* Material for the task:

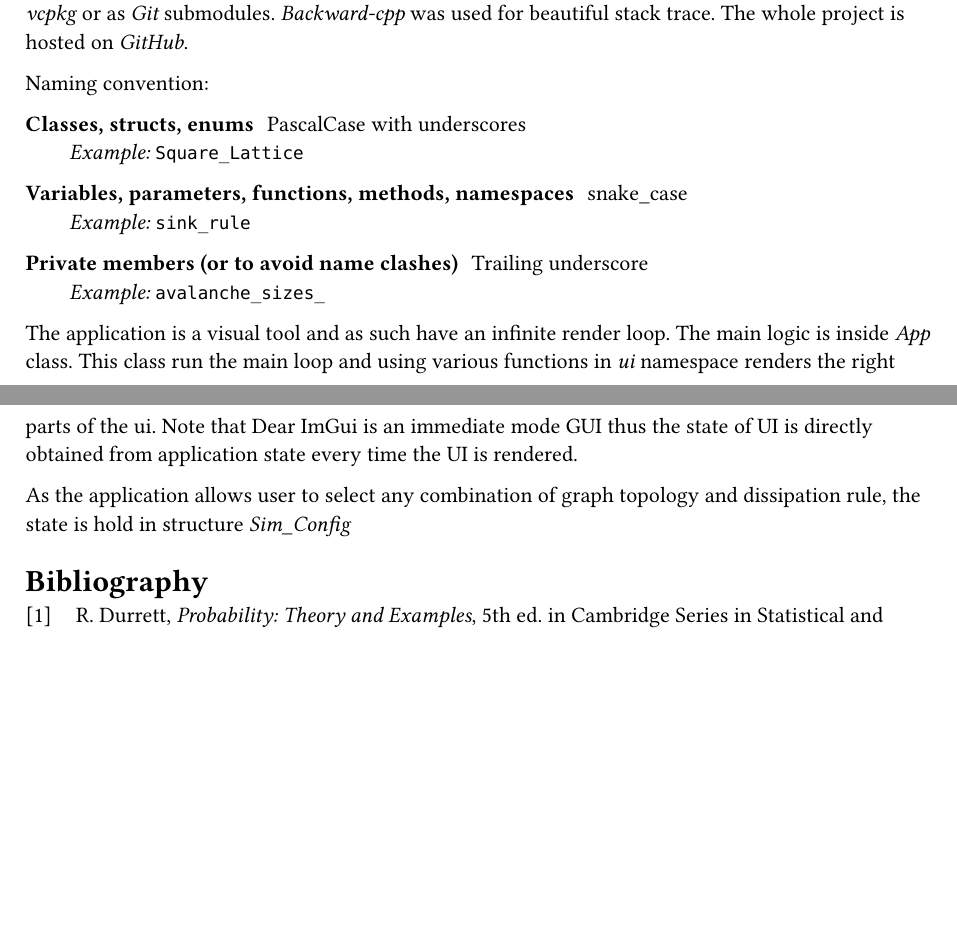
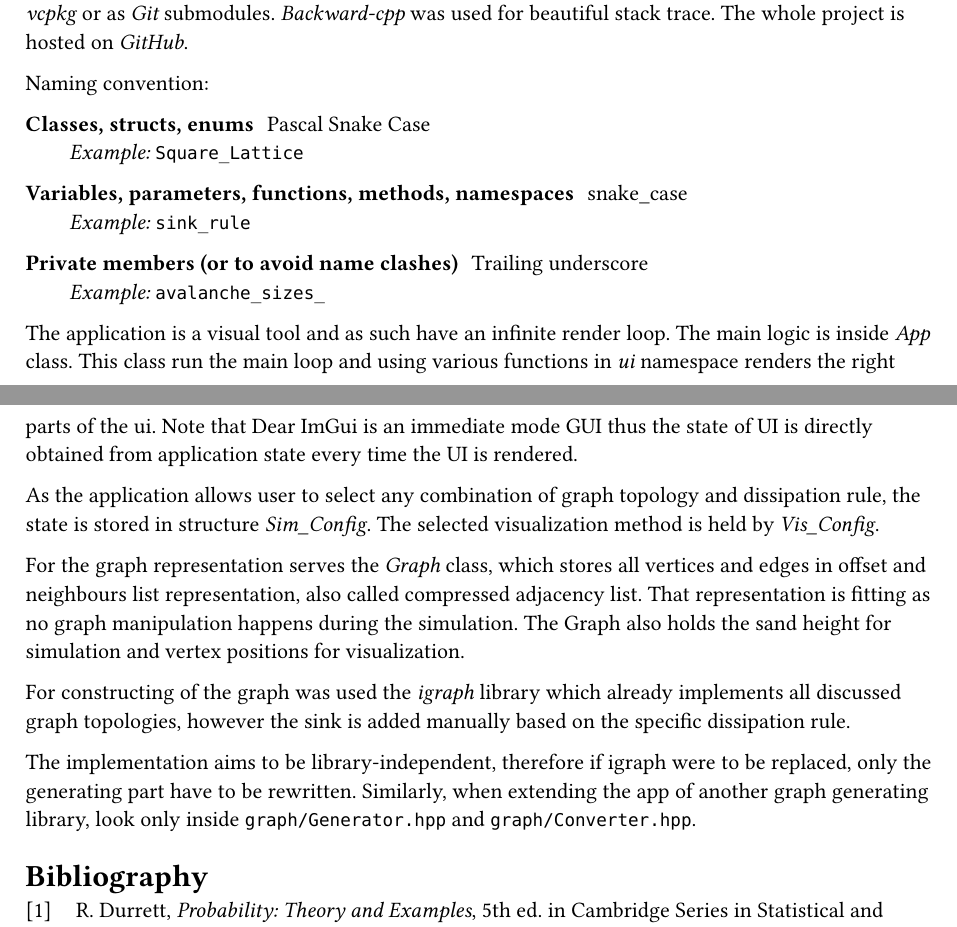
Before and after one commit to vokymir/kiv-bpr, a Typst document (doc/doc.typ): two parts of pages 9 and 10 of 10 before the commit and two parts of pages 9 and 10 of 11 after it, joined at a grey line, cut so that both start at the same text, the shorter picture padded with empty space. The pictures show the PDF file doc/doc.pdf that the author committed with the source.

Commit message:
doc: graph

```diff
--- a/doc/doc.typ
+++ b/doc/doc.typ
@@ -671,7 +671,7 @@ _#link("https://github.com/vokymir/kiv-bpr", [GitHub])_.
 Naming convention:
 
 / *Classes, structs, enums*:
-  PascalCase with underscores \
+  Pascal Snake Case \
   _Example:_ `Square_Lattice`
 
 / *Variables, parameters, functions, methods, namespaces*:
@@ -689,7 +689,25 @@ ImGui is an immediate mode GUI thus the state of UI is directly obtained from
 application state every time the UI is rendered.
 
 As the application allows user to select any combination of graph topology and
-dissipation rule, the state is hold in structure _Sim\_Config_
+dissipation rule, the state is stored in structure _Sim\_Config_. The
+selected visualization method is held by _Vis\_Config_.
+
+For the graph representation serves the _Graph_ class, which stores all vertices
+and edges in offset and neighbours list representation, also called compressed
+adjacency list. That representation is fitting as no graph manipulation happens
+during the simulation. The Graph also holds the sand height for simulation and
+vertex positions for visualization.
+
+For constructing of the graph was used the _igraph_ library which already
+implements all discussed graph topologies, however the sink is added manually
+based on the specific dissipation rule.
+
+The implementation aims to be library-independent, therefore if igraph were to
+be replaced, only the generating part have to be rewritten. Similarly, when
+extending the app of another graph generating library, look only inside
+`graph/Generator.hpp` and `graph/Converter.hpp`.
+
+
 
 #bibliography("refs.bib")
 
```
Also changed, not shown: doc/doc.pdf.
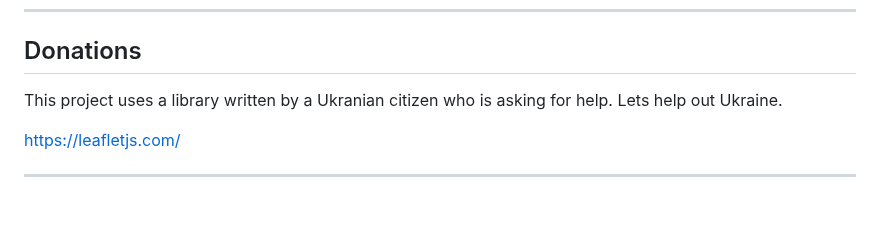
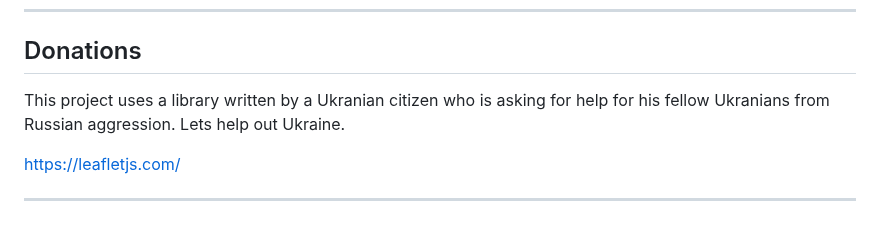
Before and after one commit to texxasrulez/track-em, a Markdown page: README.md, the part around the change. Rendered like a GitHub page.

```diff
--- a/README.md
+++ b/README.md
@@ -337,7 +337,7 @@ Apache usually works out of the box with `index.php?p=...` routing; you can add
 ---
 
 ## Donations
-This project uses a library written by a Ukranian citizen who is asking for help. Lets help out Ukraine.
+This project uses a library written by a Ukranian citizen who is asking for help for his fellow Ukranians from Russian aggression. Lets help out Ukraine.
 
 https://leafletjs.com/
 
```
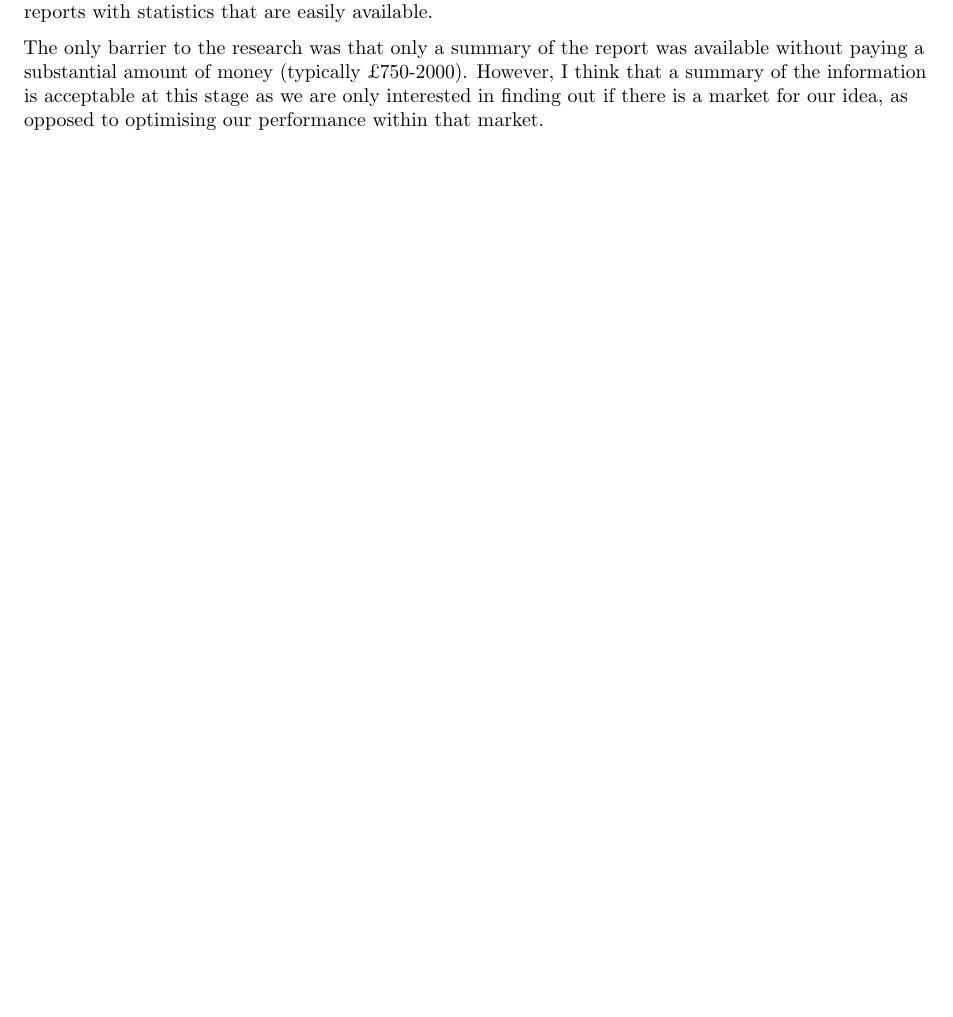
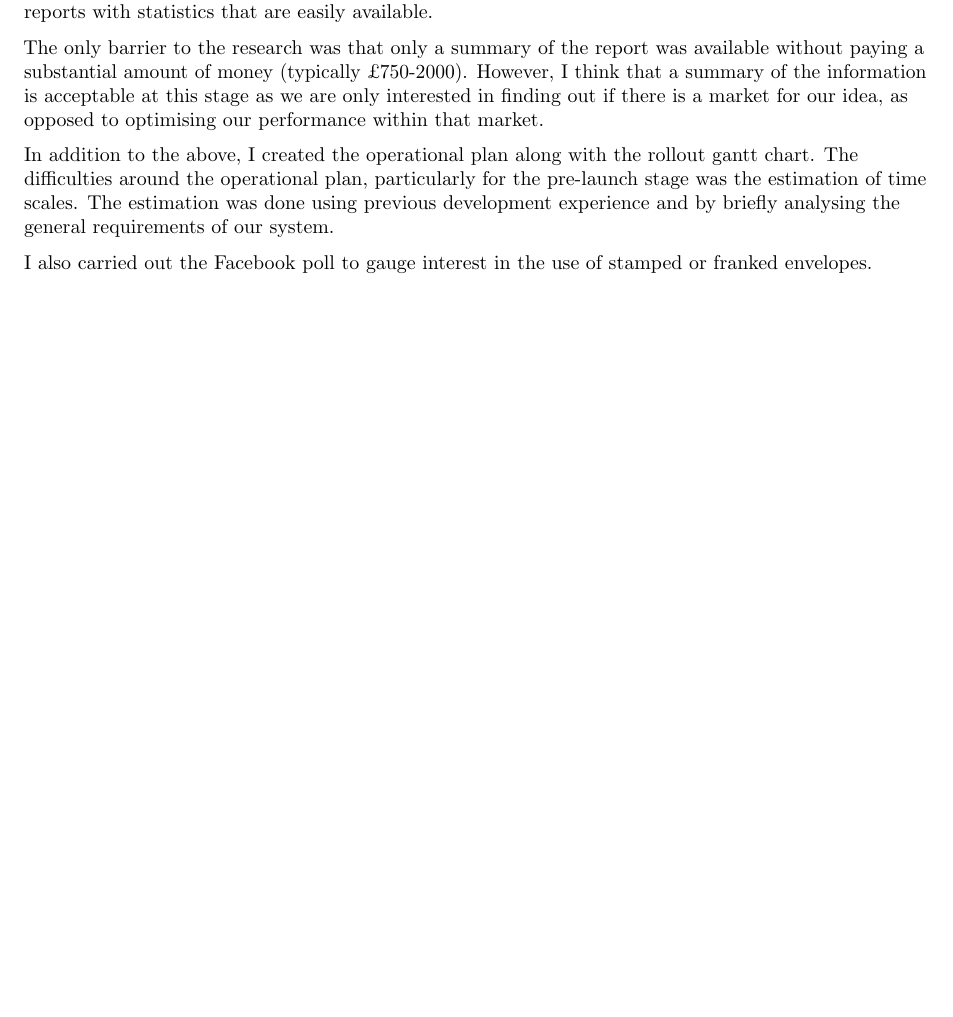
Before and after one commit to benplumley/natalis, a LaTeX document (Complete Business Plan.tex): part of page 34 of 36, cut so that both start at the same text, the shorter picture padded with empty space. Compiled offline with pdfLaTeX.

Commit message:
Wrote a paragraph about what I did this time

```diff
--- a/Complete Business Plan.tex
+++ b/Complete Business Plan.tex
@@ -669,6 +670,10 @@ A key decision was on what questions to ask the interview participants. For this
 In addition to this, my role was to determine the current state of the market, so that we could show there was space for us to operate within it. This would clearly require research. I faced few problems finding useful secondary information as there are many greetings card associations and market research reports with statistics that are easily available.
 
 The only barrier to the research was that only a summary of the report was available without paying a substantial amount of money (typically \textsterling750-2000). However, I think that a summary of the information is acceptable at this stage as we are only interested in finding out if there is a market for our idea, as opposed to optimising our performance within that market.
+
+In addition to the above, I created the operational plan along with the rollout gantt chart. The difficulties around the operational plan, particularly for the pre-launch stage was the estimation of time scales. The estimation was done using previous development experience and by briefly analysing the general requirements of our system.
+
+I also carried out the Facebook poll to gauge interest in the use of stamped or franked envelopes.
 
 \clearpage
 \subsection{Caroline Moir}\label{subsec:carolineMoir}
```
Also changed, not shown: Complete Business Plan.tex (1 more changed lines).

* Work task: All of the material must be repeated exactly in the answer, apart from the pictures.

* Answer section:
Before and after one commit to vokymir/kiv-bpr, a Typst document (doc/doc.typ): two parts of pages 9 and 10 of 10 before the commit and two parts of pages 9 and 10 of 11 after it, joined at a grey line, cut so that both start at the same text, the shorter picture padded with empty space. The pictures show the PDF file doc/doc.pdf that the author committed with the source.

Commit message:
doc: graph

```diff
--- a/doc/doc.typ
+++ b/doc/doc.typ
@@ -671,7 +671,7 @@ _#link("https://github.com/vokymir/kiv-bpr", [GitHub])_.
 Naming convention:
 
 / *Classes, structs, enums*:
-  PascalCase with underscores \
+  Pascal Snake Case \
   _Example:_ `Square_Lattice`
 
 / *Variables, parameters, functions, methods, namespaces*:
@@ -689,7 +689,25 @@ ImGui is an immediate mode GUI thus the state of UI is directly obtained from
 application state every time the UI is rendered.
 
 As the application allows user to select any combination of graph topology and
-dissipation rule, the state is hold in structure _Sim\_Config_
+dissipation rule, the state is stored in structure _Sim\_Config_. The
+selected visualization method is held by _Vis\_Config_.
+
+For the graph representation serves the _Graph_ class, which stores all vertices
+and edges in offset and neighbours list representation, also called compressed
+adjacency list. That representation is fitting as no graph manipulation happens
+during the simulation. The Graph also holds the sand height for simulation and
+vertex positions for visualization.
+
+For constructing of the graph was used the _igraph_ library which already
+implements all discussed graph topologies, however the sink is added manually
+based on the specific dissipation rule.
+
+The implementation aims to be library-independent, therefore if igraph were to
+be replaced, only the generating part have to be rewritten. Similarly, when
+extending the app of another graph generating library, look only inside
+`graph/Generator.hpp` and `graph/Converter.hpp`.
+
+
 
 #bibliography("refs.bib")
 
```
Also changed, not shown: doc/doc.pdf.
Before and after one commit to texxasrulez/track-em, a Markdown page: README.md, the part around the change. Rendered like a GitHub page.

```diff
--- a/README.md
+++ b/README.md
@@ -337,7 +337,7 @@ Apache usually works out of the box with `index.php?p=...` routing; you can add
 ---
 
 ## Donations
-This project uses a library written by a Ukranian citizen who is asking for help. Lets help out Ukraine.
+This project uses a library written by a Ukranian citizen who is asking for help for his fellow Ukranians from Russian aggression. Lets help out Ukraine.
 
 https://leafletjs.com/
 
```
Before and after one commit to benplumley/natalis, a LaTeX document (Complete Business Plan.tex): part of page 34 of 36, cut so that both start at the same text, the shorter picture padded with empty space. Compiled offline with pdfLaTeX.

Commit message:
Wrote a paragraph about what I did this time

```diff
--- a/Complete Business Plan.tex
+++ b/Complete Business Plan.tex
@@ -669,6 +670,10 @@ A key decision was on what questions to ask the interview participants. For this
 In addition to this, my role was to determine the current state of the market, so that we could show there was space for us to operate within it. This would clearly require research. I faced few problems finding useful secondary information as there are many greetings card associations and market research reports with statistics that are easily available.
 
 The only barrier to the research was that only a summary of the report was available without paying a substantial amount of money (typically \textsterling750-2000). However, I think that a summary of the information is acceptable at this stage as we are only interested in finding out if there is a market for our idea, as opposed to optimising our performance within that market.
+
+In addition to the above, I created the operational plan along with the rollout gantt chart. The difficulties around the operational plan, particularly for the pre-launch stage was the estimation of time scales. The estimation was done using previous development experience and by briefly analysing the general requirements of our system.
+
+I also carried out the Facebook poll to gauge interest in the use of stamped or franked envelopes.
 
 \clearpage
 \subsection{Caroline Moir}\label{subsec:carolineMoir}
```
Also changed, not shown: Complete Business Plan.tex (1 more changed lines).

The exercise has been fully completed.